= Beginning of Section =

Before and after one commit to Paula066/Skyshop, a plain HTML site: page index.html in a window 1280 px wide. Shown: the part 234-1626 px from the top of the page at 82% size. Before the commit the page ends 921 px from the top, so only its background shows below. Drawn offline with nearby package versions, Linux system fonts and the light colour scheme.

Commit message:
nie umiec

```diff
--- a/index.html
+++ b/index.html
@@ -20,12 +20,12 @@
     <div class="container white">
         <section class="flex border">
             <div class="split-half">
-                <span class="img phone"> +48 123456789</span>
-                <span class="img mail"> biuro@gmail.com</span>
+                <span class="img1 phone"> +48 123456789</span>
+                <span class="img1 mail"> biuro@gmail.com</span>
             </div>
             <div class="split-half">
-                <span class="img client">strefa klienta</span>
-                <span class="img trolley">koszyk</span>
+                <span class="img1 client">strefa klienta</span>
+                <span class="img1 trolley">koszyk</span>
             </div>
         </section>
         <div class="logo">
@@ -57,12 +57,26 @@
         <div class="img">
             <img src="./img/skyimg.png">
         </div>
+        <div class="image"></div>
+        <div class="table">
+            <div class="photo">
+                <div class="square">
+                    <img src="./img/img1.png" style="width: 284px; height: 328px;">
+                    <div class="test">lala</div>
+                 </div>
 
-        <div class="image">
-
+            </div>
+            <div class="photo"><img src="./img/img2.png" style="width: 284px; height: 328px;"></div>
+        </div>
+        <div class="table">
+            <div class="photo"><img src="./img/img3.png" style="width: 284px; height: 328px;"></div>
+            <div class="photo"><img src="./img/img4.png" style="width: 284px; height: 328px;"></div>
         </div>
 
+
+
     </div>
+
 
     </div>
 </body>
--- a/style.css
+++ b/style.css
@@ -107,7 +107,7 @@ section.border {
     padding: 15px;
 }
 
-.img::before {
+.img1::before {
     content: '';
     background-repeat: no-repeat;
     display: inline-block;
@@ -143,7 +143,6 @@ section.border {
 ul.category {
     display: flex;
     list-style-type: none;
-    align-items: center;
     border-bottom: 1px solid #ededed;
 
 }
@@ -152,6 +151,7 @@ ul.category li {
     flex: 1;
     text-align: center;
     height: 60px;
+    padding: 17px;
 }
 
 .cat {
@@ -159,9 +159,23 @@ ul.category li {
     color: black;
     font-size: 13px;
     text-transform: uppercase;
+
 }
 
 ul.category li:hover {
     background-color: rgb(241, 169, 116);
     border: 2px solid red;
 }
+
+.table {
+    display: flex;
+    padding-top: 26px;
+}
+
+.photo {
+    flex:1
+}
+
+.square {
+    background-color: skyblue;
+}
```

= End of Section =

### WHAT YOU WILL DO
Every entry must be output again, exactly as written above.

### RESPONSE BOX
Before and after one commit to Paula066/Skyshop, a plain HTML site: page index.html in a window 1280 px wide. Shown: the part 234-1626 px from the top of the page at 82% size. Before the commit the page ends 921 px from the top, so only its background shows below. Drawn offline with nearby package versions, Linux system fonts and the light colour scheme.

Commit message:
nie umiec

```diff
--- a/index.html
+++ b/index.html
@@ -20,12 +20,12 @@
     <div class="container white">
         <section class="flex border">
             <div class="split-half">
-                <span class="img phone"> +48 123456789</span>
-                <span class="img mail"> biuro@gmail.com</span>
+                <span class="img1 phone"> +48 123456789</span>
+                <span class="img1 mail"> biuro@gmail.com</span>
             </div>
             <div class="split-half">
-                <span class="img client">strefa klienta</span>
-                <span class="img trolley">koszyk</span>
+                <span class="img1 client">strefa klienta</span>
+                <span class="img1 trolley">koszyk</span>
             </div>
         </section>
         <div class="logo">
@@ -57,12 +57,26 @@
         <div class="img">
             <img src="./img/skyimg.png">
         </div>
+        <div class="image"></div>
+        <div class="table">
+            <div class="photo">
+                <div class="square">
+                    <img src="./img/img1.png" style="width: 284px; height: 328px;">
+                    <div class="test">lala</div>
+                 </div>
 
-        <div class="image">
-
+            </div>
+            <div class="photo"><img src="./img/img2.png" style="width: 284px; height: 328px;"></div>
+        </div>
+        <div class="table">
+            <div class="photo"><img src="./img/img3.png" style="width: 284px; height: 328px;"></div>
+            <div class="photo"><img src="./img/img4.png" style="width: 284px; height: 328px;"></div>
         </div>
 
+
+
     </div>
+
 
     </div>
 </body>
--- a/style.css
+++ b/style.css
@@ -107,7 +107,7 @@ section.border {
     padding: 15px;
 }
 
-.img::before {
+.img1::before {
     content: '';
     background-repeat: no-repeat;
     display: inline-block;
@@ -143,7 +143,6 @@ section.border {
 ul.category {
     display: flex;
     list-style-type: none;
-    align-items: center;
     border-bottom: 1px solid #ededed;
 
 }
@@ -152,6 +151,7 @@ ul.category li {
     flex: 1;
     text-align: center;
     height: 60px;
+    padding: 17px;
 }
 
 .cat {
@@ -159,9 +159,23 @@ ul.category li {
     color: black;
     font-size: 13px;
     text-transform: uppercase;
+
 }
 
 ul.category li:hover {
     background-color: rgb(241, 169, 116);
     border: 2px solid red;
 }
+
+.table {
+    display: flex;
+    padding-top: 26px;
+}
+
+.photo {
+    flex:1
+}
+
+.square {
+    background-color: skyblue;
+}
```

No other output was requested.